The mayor had also come under pressure from the council’s own scrutiny committee which keeps check on his executive decisions.
The committee’s chair, Cllr James King, told the East London Advertiser: “The mayor has listened and agreed with us. We were concerned that removing parts of Band 3 and a time limit on housing options list for those housed outside the borough would remove hope for applicants. There are many reasons why people want to be on the list, so it’s important these opportunities remain.”
The public consultation response was against these proposals, Cllr King pointed out.
Campaigners have also stopped a dubious practice by some local authorities of pushing people into rented places outside their borough as a temporary measure—then saying they were no longer their residents.
“We’ve stopped Tower Hamlets doing that,” Cllr King added. “Some authorities offered the ‘carrot’ of accommodation elsewhere, then declaring they were no longer qualified for housing.”
A three-year out-of-borough link has been retained to help relieve the demand where the council offers help to find private accommodation. People in this Band-3 can remain for three years on the list, even though the have had to move out.

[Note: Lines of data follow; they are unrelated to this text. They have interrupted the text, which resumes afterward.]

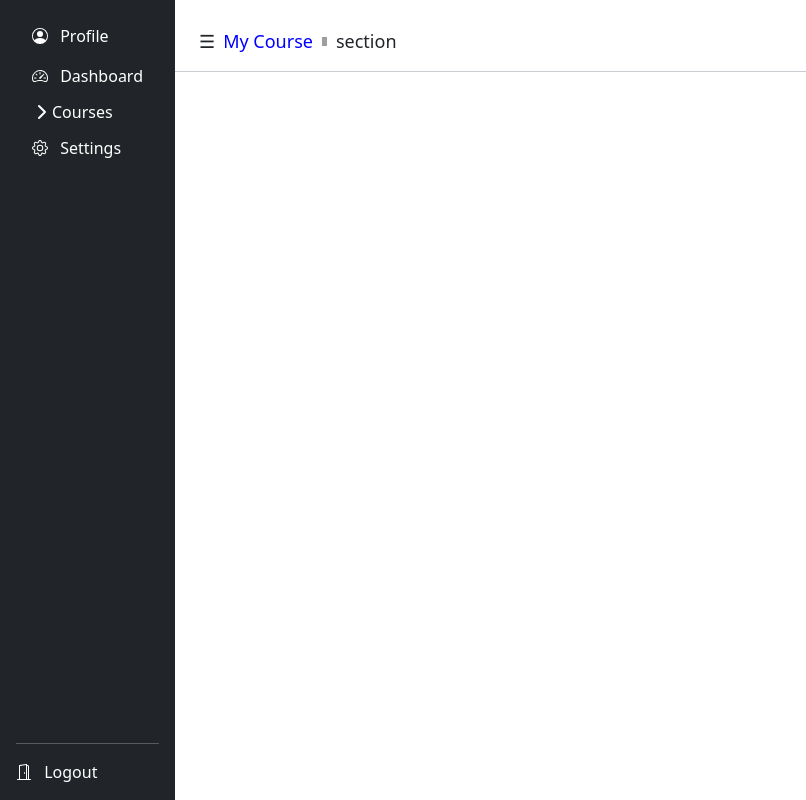
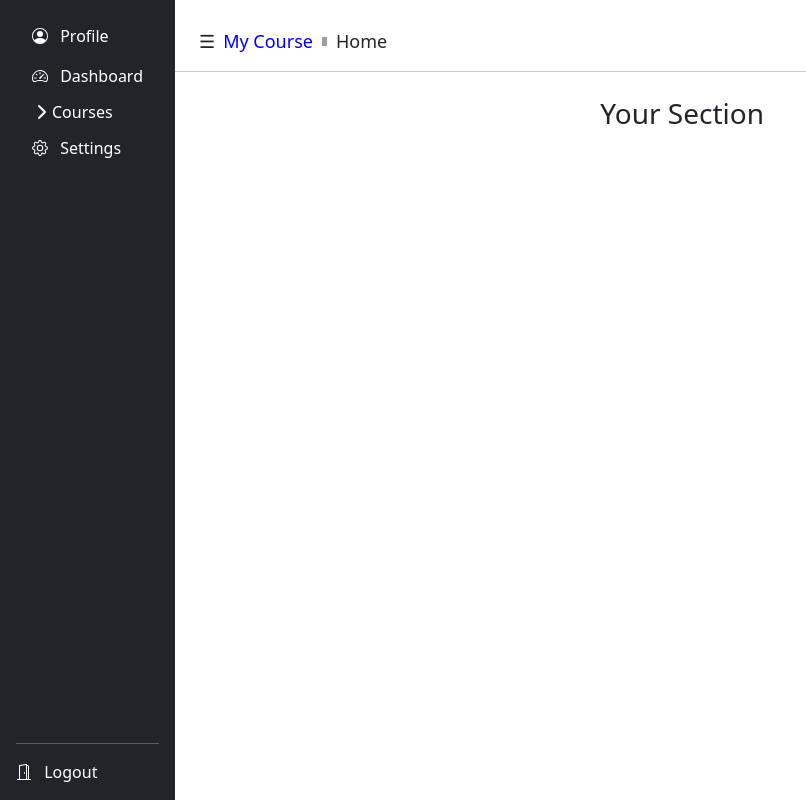
Before and after one commit to liuming1997/mpcs_52553_final, a Flask app: template templates/courses/header_and_nav_ref.html in a window 1280 px wide. Shown: the whole page, without its empty margins (0-806 px from the left). Run offline with Flask 2, Linux system fonts and the light colour scheme; the template is opened without the code that fills it, so the values that code supplies are empty; grey boxes are pictures that could not be loaded.

Commit message:
Add header and nav to header_and_nav_ref.html file for others to copy

```diff
--- a/templates/courses/header_and_nav_ref.html
+++ b/templates/courses/header_and_nav_ref.html
@@ -1,7 +1,6 @@
 {% extends "layout.html" %}
 
 {% block content %}
-
 <div id="courses_sidenav" class="sidenav">
     <!-- <a> Date published </a>  may not use this -->
     <a href="/courses/home">Home</a>
@@ -12,18 +11,17 @@
     <a href="/courses/grades">Grades</a>
 </div>
 
+
 <div id="courses_header_and_right_of_header">
     <div id="courses_header">
         <div id="courses_hamburger" style="cursor:pointer" onclick="toggleNav()"> &#9776; </div>
-        <a href="#"> My Course</a>  <div id="courses_breadcrumbs"></div> section </span>
+        <a href="#"> My Course</a>  <div id="courses_breadcrumbs"></div> Home </span>
     </div>
     <!-- <div id = "right_of_header"></div> -->
 </div>
 
 <div id="course_section_content_body">
+    <h3>Your Section</h3>
 </div>
 
-
 {% endblock %}
-
-<div id="section_content">{% block section_content %}{% endblock %}</div>
```
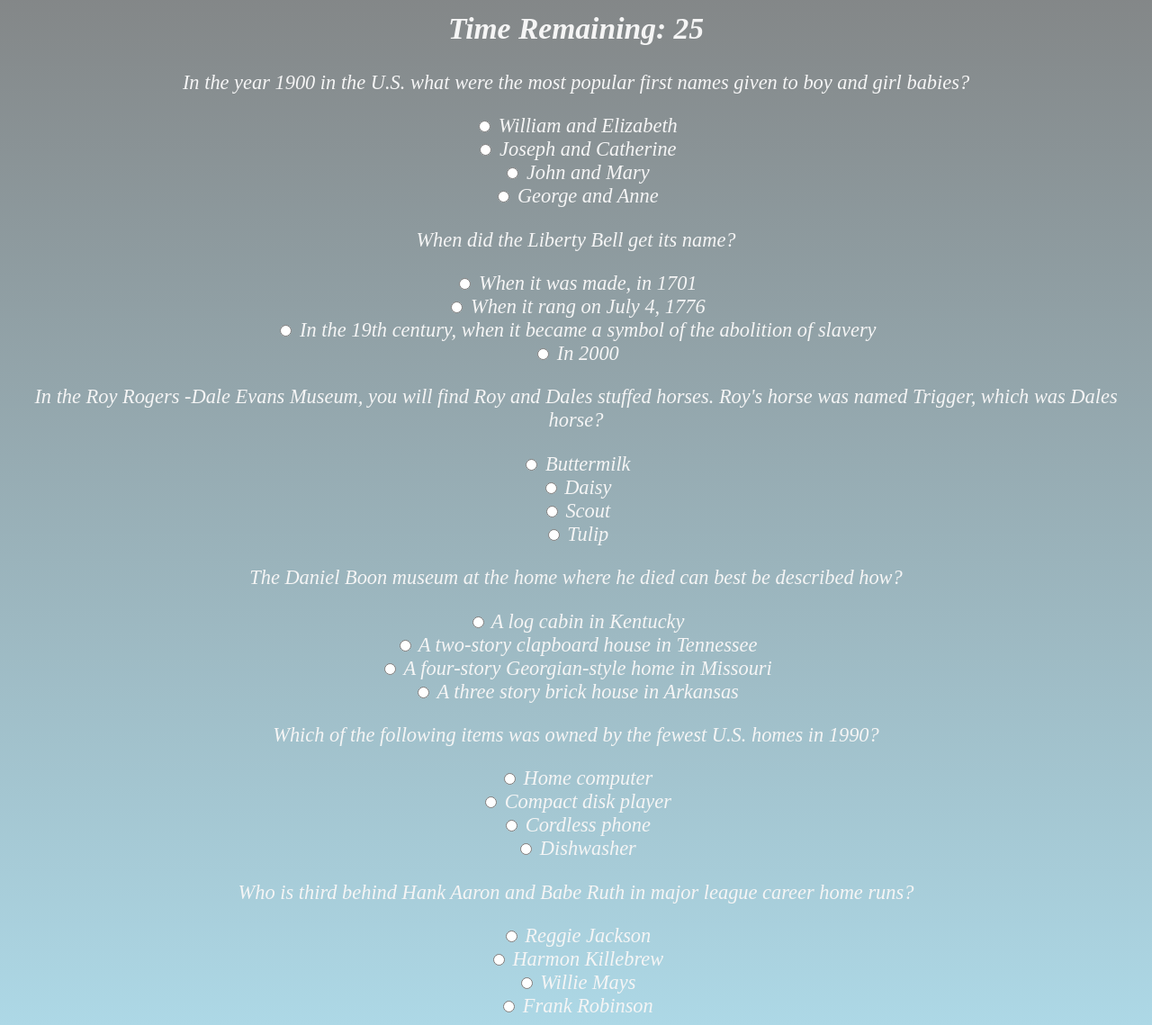
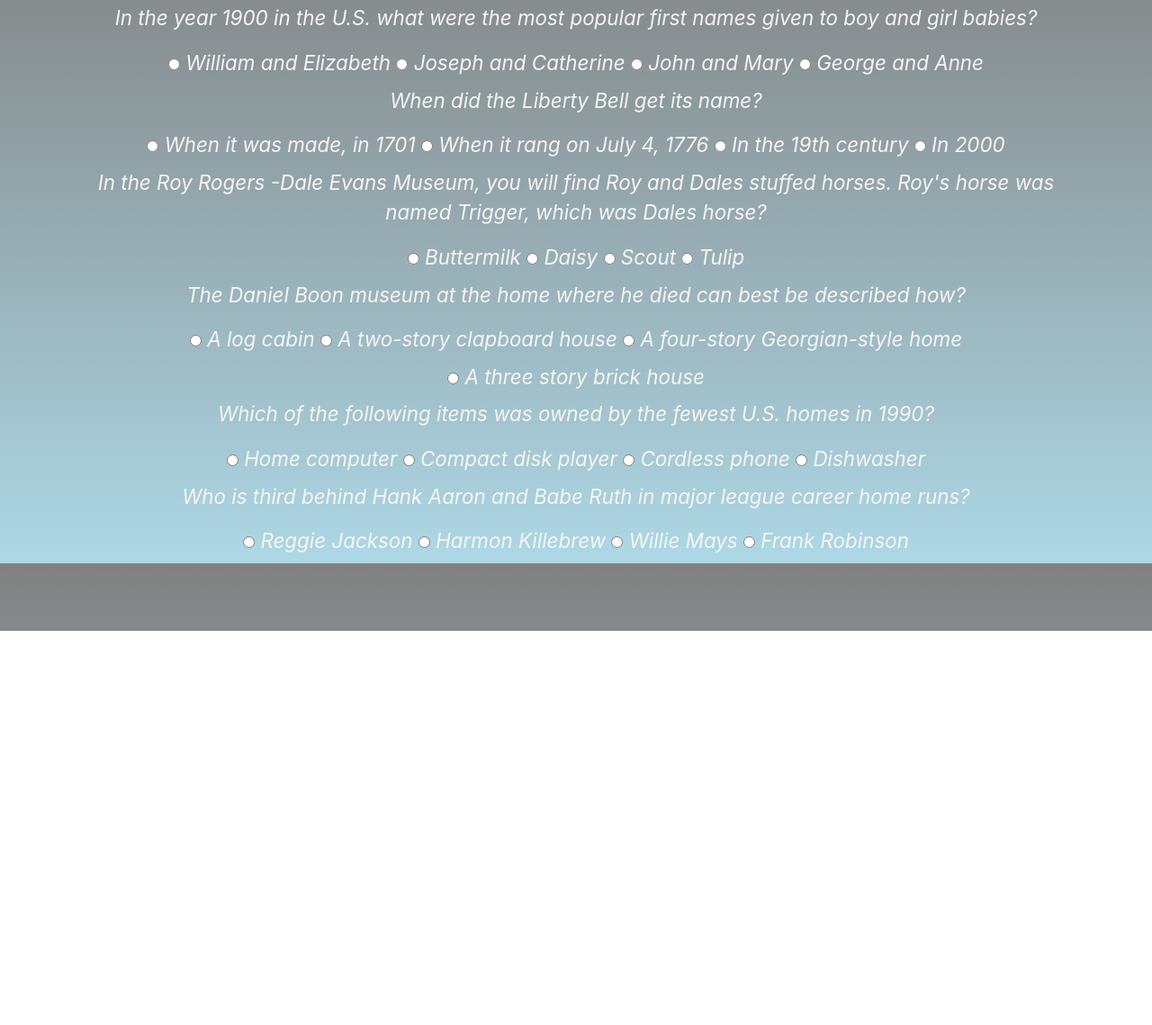
Before and after one commit to michelle-you/TriviaGame, a plain HTML site: page index.html in a window 1280 px wide. Shown: the part 99-1238 px from the top of the page at 90% size. After the commit the page ends 800 px from the top, so only its background shows below. Drawn offline with nearby package versions, Linux system fonts and the light colour scheme.

Commit message:
in-line radio buttons

```diff
--- a/index.html
+++ b/index.html
@@ -4,128 +4,131 @@
     <meta charset="UTF-8">
     <meta name="viewport" content="width=device-width, initial-scale=1.0">
     <meta http-equiv="X-UA-Compatible" content="ie=edge">
+    <link rel="stylesheet" href="https://stackpath.bootstrapcdn.com/bootstrap/4.2.1/css/bootstrap.min.css" integrity="sha384-GJzZqFGwb1QTTN6wy59ffF1BuGJpLSa9DkKMp0DgiMDm4iYMj70gZWKYbI706tWS" crossorigin="anonymous">
     <link rel="stylesheet" type="text/css" href="assets/css/style.css">
     <title>Trivia Game</title>
 </head>
 <body>
     <h1>Totally Trivial Trivia!</h1>
 
-    <div id="content"><form class="form-inline">
+    <div id="content" class="container">
         <h2 id="timer"></h2>
+        <form>
+        <p>In the year 1900 in the U.S. what were the most popular first names given to boy and girl babies?</p>
 
-        <p>In the year 1900 in the U.S. what were the most popular first names given to boy and girl babies?</p>
-        <div>
+            <label class="radio-inline">
+            <input type="radio" name="q1" id="q1a">
+            William and Elizabeth</label>
 
-            <input type="radio" class="inline" name="q1" id="q1a">
-            William and Elizabeth
-        </div>
-        <div>
+            <label class="radio-inline">
             <input type="radio" name="q1" id="q1b">
-            <label>Joseph and Catherine</label>
-        </div>
-        <div>
+            Joseph and Catherine</label>
+
+            <label class="radio-inline">
             <input type="radio" name="q1" id="q1c">
-            <label>John and Mary</label>
-        </div>
-        <div>
+            John and Mary</label>
+
+            <label class="radio-inline">
             <input type="radio" name="q1" id="q1d">
-            <label>George and Anne</label>
-        </div></label>
+            George and Anne</label>
+
 
 
         <p>When did the Liberty Bell get its name?</p>
-        <div>
+
+            <label class="radio-inline">
             <input type="radio" name="q2" id="q2a">
-            <label for="q1a">When it was made, in 1701</label>
-        </div>
-        <div>
+            When it was made, in 1701</label>
+
+            <label class="radio-inline">
             <input type="radio" name="q2" id="q2b">
-            <label for="q1b">When it rang on July 4, 1776</label>
-        </div>
-        <div>
+            When it rang on July 4, 1776</label>
+
+            <label class="radio-inline">
             <input type="radio" name="q2" id="q2c">
-            <label for="q1c">In the 19th century, when it became a symbol of the abolition of slavery</label>
-        </div>
-        <div>
+            In the 19th century</label>
+
+            <label class="radio-inline">
             <input type="radio" name="q2" id="q2d" value="In 2000">
-            <label for="q1d">In 2000</label>
-        </div>
+            In 2000</label>
+
 
 
         <p>In the Roy Rogers -Dale Evans Museum, you will find Roy and Dales stuffed horses. Roy's horse was named Trigger, which was Dales horse?</p>
-        <div>
+
+            <label class="radio-inline">
             <input type="radio" name="q3" id="q3a">
-            <label for="q1a">Buttermilk</label>
-        </div>
-        <div>
+            Buttermilk</label>
+
+            <label class="radio-inline">
             <input type="radio" name="q3" id="q3b">
-            <label for="q1b">Daisy</label>
-        </div>
-        <div>
+            Daisy</label>
+
+            <label class="radio-inline">
             <input type="radio" name="q3" id="q3c">
-            <label for="q1c">Scout</label>
-        </div>
-        <div>
+            Scout</label>
+
+            <label class="radio-inline">
             <input type="radio" name="q3" id="q3d">
-            <label for="q1d">Tulip</label>
-        </div>
+            Tulip</label>
 
 
         <p>The Daniel Boon museum at the home where he died can best be described how?</p>
-        <div>
+
+            <label class="radio-inline">
             <input type="radio" name="q4" id="q4a">
-            <label for="q1a">A log cabin in Kentucky</label>
-        </div>
-        <div>
+            A log cabin </label>
+
+            <label class="radio-inline">
             <input type="radio" name="q4" id="q4b">
-            <label for="q1b">A two-story clapboard house in Tennessee</label>
-        </div>
-        <div>
+            A two-story clapboard house</label>
+
+            <label class="radio-inline">
             <input type="radio" name="q4" id="q4c">
-            <label for="q1c">A four-story Georgian-style home in Missouri</label>
-        </div>
-        <div>
+            A four-story Georgian-style home</label>
+
+            <label class="radio-inline">
             <input type="radio" name="q4" id="q4d">
-            <label for="q1d">A three story brick house in Arkansas</label>
-        </div>
+            A three story brick house</label>
 
 
         <p>Which of the following items was owned by the fewest U.S. homes in 1990?</p>
-        <div>
+            <label class="radio-inline">
             <input type="radio" name="q5" id="q5a">
-            <label for="q1a">Home computer</label>
-        </div>
-        <div>
+            Home computer</label>
+
+            <label class="radio-inline">
             <input type="radio" name="q5" id="q5b">
-            <label for="q1b">Compact disk player</label>
-        </div>
-        <div>
+            Compact disk player</label>
+
+            <label class="radio-inline">
             <input type="radio" name="q5" id="q5c">
-            <label for="q1c">Cordless phone</label>
-        </div>
-        <div>
+            Cordless phone</label>
+
+            <label class="radio-inline">
             <input type="radio" name="q5" id="q5d">
-            <label for="q1d">Dishwasher</label>
-        </div>
+            Dishwasher</label>
+
 
 
         <p>Who is third behind Hank Aaron and Babe Ruth in major league career home runs?</p>
-        <div>
+
+            <label class="radio-inline">
             <input type="radio" name="q6" id="q6a">
-            <label for="q1a">Reggie Jackson</label>
-        </div>
-        <div>
+            Reggie Jackson</label>
+
+            <label class="radio-inline">
             <input type="radio" name="q6" id="q6b">
-            <label for="q1b">Harmon Killebrew</label>
-        </div>
-        <div>
+            Harmon Killebrew</label>
+
+            <label class="radio-inline">
             <input type="radio" name="q6" id="q6c">
-            <label for="q1c">Willie Mays</label>
-        </div>
-        <div>
+            Willie Mays</label>
+
+            <label class="radio-inline">
             <input type="radio" name="q6" id="q6d">
-            <label for="q1d">Frank Robinson</label>
-        </div>
+            Frank Robinson</label>
+
 
     </form>
     </div>
```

The mayor admitted: “On balance, it’s worth us keeping that as the likelihood of being rehoused (within three years) is quite low. So I think we can keep that.”
There are 20,000 families on the waiting list. Some people “fade away from the queue because they get tired of waiting”, the mayor added.
But at least the controversial move to force “non-priority” people off the list has been revoked.